The interpretation of the Constitution has come to the forefront in light of the pending vote/filibuster on Judge Neil Gorsuch, Trump’s nominee to the U.S. Supreme Court. A vote will likely come this week with or without a democratic filibuster.
Democrats have no way to stop Gorsuch; I firmly believe he will be Justice Gorsuch by Friday. While there is an understandable level of concern from Liberals in the Senate — do not waste your time with the first nominee. Gorsuch will not change anything. The Supreme Court will rule just as it did when Scalia was alive. Save your energy for the next appointee, for when a Liberal such as Justice Ruth Bader Ginsburg passes, then you will really be losing something. Do not force Majority Leader Mitch McConnell to dissolve the filibuster over a nominee that would replace a justice of the same ideology.
Constitutional interpretation is one of the most revealing and defining characteristics of a justice/nominee. I consider myself an originalist, yet this week as I watched the confirmation hearings unfold and the pundits opine, I absorbed a multitude of knowledge.
The most significant argument that I have heard opposing originalism is the “dead hand of the past” argument. In layman’s terms, it disapproves of the interpretation of the most legally sovereign document in American history through asking ourselves how the Founding Fathers would have decided the case at hand. This is a fallacious argument against originalism. Originalism is not about what the Founding Fathers would do about an issue. Several were slave owners; I doubt they would be satisfied with the outcome of Brown v. Board of Education. Originalism is not looking at how the Founding Fathers would handle an issue, but is about what the text they created specifically says about the case at hand.
I submit the language is at times open for interpretation and ambiguous. Yet what text is a living constitutionalist bound to if he/she believes the document is so open to interpretation that they can effectively stray away from it? One may ask if he/she is even bound to the Constitution.
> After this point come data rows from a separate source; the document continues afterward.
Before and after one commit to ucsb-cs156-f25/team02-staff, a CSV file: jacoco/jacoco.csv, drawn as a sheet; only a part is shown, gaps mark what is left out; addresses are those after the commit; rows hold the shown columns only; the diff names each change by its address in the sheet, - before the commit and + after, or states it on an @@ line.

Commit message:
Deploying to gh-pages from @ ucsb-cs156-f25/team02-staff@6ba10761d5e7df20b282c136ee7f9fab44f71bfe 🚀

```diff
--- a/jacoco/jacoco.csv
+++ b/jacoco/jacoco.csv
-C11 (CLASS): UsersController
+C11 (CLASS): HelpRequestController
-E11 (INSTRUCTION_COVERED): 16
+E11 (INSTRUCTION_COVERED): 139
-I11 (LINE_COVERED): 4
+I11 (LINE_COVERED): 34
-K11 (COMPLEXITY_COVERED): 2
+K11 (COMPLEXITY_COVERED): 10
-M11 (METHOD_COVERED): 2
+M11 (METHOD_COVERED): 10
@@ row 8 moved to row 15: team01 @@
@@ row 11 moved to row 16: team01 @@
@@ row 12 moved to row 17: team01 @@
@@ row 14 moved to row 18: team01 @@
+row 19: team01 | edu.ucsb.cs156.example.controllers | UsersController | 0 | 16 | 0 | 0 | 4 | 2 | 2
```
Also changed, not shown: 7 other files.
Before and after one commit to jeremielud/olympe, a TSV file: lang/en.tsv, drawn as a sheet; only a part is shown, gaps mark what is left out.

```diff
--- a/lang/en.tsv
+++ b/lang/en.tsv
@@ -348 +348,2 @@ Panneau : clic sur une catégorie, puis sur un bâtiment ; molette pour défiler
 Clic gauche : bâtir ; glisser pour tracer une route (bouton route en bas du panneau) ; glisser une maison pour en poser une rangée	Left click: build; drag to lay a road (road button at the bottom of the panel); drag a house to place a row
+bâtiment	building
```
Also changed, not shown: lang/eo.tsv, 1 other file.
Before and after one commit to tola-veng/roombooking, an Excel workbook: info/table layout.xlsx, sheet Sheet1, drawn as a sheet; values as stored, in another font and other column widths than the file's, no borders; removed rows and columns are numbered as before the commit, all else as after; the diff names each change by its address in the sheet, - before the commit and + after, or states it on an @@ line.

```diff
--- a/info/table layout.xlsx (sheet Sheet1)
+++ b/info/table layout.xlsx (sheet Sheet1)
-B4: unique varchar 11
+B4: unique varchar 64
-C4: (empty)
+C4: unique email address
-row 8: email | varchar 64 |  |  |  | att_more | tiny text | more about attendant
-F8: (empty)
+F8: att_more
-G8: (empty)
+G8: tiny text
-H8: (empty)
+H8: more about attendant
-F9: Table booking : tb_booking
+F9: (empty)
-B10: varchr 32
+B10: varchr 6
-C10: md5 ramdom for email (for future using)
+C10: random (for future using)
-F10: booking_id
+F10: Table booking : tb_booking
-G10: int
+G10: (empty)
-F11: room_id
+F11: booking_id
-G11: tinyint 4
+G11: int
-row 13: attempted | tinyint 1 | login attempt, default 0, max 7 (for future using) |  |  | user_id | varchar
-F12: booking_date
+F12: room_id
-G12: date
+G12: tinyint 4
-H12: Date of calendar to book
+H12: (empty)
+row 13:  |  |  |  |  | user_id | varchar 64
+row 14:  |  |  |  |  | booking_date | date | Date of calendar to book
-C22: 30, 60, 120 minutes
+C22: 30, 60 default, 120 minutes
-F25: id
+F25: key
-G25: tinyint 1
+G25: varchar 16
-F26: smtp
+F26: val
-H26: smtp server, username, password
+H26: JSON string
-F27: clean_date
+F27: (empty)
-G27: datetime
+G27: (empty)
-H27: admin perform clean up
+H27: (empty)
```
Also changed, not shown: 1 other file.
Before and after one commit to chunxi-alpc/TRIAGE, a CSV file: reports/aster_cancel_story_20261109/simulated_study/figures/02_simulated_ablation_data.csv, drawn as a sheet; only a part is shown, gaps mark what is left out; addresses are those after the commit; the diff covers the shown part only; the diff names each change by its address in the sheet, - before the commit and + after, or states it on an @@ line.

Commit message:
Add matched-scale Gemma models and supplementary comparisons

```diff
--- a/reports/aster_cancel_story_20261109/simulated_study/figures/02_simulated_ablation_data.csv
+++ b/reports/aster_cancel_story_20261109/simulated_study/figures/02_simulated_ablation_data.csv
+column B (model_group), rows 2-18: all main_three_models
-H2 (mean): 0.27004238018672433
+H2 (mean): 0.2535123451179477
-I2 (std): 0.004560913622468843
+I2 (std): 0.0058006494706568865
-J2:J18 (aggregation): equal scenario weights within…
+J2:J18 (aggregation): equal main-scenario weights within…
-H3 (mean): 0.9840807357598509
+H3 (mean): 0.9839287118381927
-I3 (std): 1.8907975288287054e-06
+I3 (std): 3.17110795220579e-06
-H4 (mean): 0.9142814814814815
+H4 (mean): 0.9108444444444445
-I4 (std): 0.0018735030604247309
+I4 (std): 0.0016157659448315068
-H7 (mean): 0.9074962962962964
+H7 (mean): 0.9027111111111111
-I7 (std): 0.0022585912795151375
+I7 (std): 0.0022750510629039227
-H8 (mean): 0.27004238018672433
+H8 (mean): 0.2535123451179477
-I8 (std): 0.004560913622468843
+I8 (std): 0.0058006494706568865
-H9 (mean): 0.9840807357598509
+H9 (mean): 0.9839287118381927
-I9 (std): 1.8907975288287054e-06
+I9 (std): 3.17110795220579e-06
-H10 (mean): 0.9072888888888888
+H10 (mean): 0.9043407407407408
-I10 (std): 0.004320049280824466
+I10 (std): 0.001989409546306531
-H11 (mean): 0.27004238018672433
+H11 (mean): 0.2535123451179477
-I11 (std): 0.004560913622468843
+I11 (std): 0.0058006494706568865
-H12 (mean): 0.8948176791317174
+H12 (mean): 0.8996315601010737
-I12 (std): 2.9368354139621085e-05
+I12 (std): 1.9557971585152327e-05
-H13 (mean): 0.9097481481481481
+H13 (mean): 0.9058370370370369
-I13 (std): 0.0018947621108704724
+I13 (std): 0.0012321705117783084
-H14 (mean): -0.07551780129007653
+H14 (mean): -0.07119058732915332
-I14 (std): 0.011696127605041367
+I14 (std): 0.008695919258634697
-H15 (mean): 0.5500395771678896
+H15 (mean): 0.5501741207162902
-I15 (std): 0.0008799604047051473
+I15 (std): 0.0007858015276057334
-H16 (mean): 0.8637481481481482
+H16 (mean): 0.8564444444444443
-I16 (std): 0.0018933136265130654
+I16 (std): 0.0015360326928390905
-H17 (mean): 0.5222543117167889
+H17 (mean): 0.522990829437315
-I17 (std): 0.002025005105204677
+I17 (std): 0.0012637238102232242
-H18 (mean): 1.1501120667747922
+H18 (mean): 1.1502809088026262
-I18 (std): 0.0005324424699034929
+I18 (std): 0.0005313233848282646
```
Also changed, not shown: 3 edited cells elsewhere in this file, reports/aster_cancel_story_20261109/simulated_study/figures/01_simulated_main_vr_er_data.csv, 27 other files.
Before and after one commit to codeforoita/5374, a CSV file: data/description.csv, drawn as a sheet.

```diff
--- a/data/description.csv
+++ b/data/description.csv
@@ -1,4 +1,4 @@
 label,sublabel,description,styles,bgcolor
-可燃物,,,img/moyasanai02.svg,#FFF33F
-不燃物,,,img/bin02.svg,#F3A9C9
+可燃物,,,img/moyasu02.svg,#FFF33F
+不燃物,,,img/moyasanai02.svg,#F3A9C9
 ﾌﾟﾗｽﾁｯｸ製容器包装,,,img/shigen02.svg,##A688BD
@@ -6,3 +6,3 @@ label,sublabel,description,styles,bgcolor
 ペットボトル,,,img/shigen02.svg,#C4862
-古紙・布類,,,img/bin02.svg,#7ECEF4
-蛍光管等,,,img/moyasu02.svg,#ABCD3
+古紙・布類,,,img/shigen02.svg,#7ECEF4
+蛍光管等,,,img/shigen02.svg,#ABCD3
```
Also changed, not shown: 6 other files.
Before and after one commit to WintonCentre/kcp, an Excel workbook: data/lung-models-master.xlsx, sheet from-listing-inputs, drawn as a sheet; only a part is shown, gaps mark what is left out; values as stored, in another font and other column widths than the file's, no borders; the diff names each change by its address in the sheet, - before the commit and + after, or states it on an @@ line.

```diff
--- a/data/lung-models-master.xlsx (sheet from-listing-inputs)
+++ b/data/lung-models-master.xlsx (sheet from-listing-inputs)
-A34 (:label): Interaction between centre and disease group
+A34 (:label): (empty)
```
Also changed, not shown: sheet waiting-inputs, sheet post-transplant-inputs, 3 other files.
As I was watching the hearings, the most significant anecdote I heard was from Lawrence Solum, a legal theorist and law professor at Georgetown University. He stated he is neither a Republican nor a Conservative yet still an originalist. He posed a question to Democrats: is it better to have a living constitutionalist Conservative who will disregard and bend the text of the Constitution only to reach verdicts that push his/her agenda and set precedent he/she agrees with due to the living, breathing nature of the Constitution? A judge of this sort is perpetual with his/her agenda-driven rulings. Or, is it better to have an originalist Conservative who will be bound to the text and arrive at opinions that are not only based in fact but based in precedent and historical text?
It seems to me, the only time Liberals desire living constitutionalism is when a liberal justice employs it.
Take Chief Justice John Roberts’ heroic saving of the Affordable Care Act in National Federation of Independent Business v. Sibelius, for example. Roberts saved the bill because he declared the mandate a tax, not a mandate. He totally disregarded the text of the bill and interpreted it as he saw fit. This was a flash of living constitutionalism that saved an unconstitutional law. Therein lies danger of a conservative living constitutionalist. Now I realize the text of the ACA is not the Constitution, but the point is that Roberts employed the aforementioned method of interpretation.
In his majority opinion in the landmark case District of Columbia v. Heller, Justice Scalia, a zealous defender of originalism, was criticized for using living constitutionalism to reach his ruling. Scalia basically said the Second Amendment should not apply to only those serving in a government military force, but to “all able-bodied men.” He is said to have read the text to imply the “greatest meaning,” therefore it could not be originalism. If this logic is correct then it should apply just as Roberts’ interpretation did. If Liberals want to play the game of living constitutionalism, they should not get mad when the opposition employs the same strategy.
The same argument can be made for a liberal living constitutionalist. His/her interpretation method is a leaf in the wind of the Supreme Court bar, bound to no tree of the text of the Constitution, forever flowing in the wind with no solid base upon which to land – one day ruling this way, one day the next. Today a conservative living constitutionalist rules one way, the next a liberal living constitutionalist strikes down his/her ruling. This is not the manner in which the Supreme Court should run.
It all comes back to the question posed by Solum: why should a liberal want a living constitutionalist? Be happy Gorsuch is an originalist and thereby bound to the text of the Constitution.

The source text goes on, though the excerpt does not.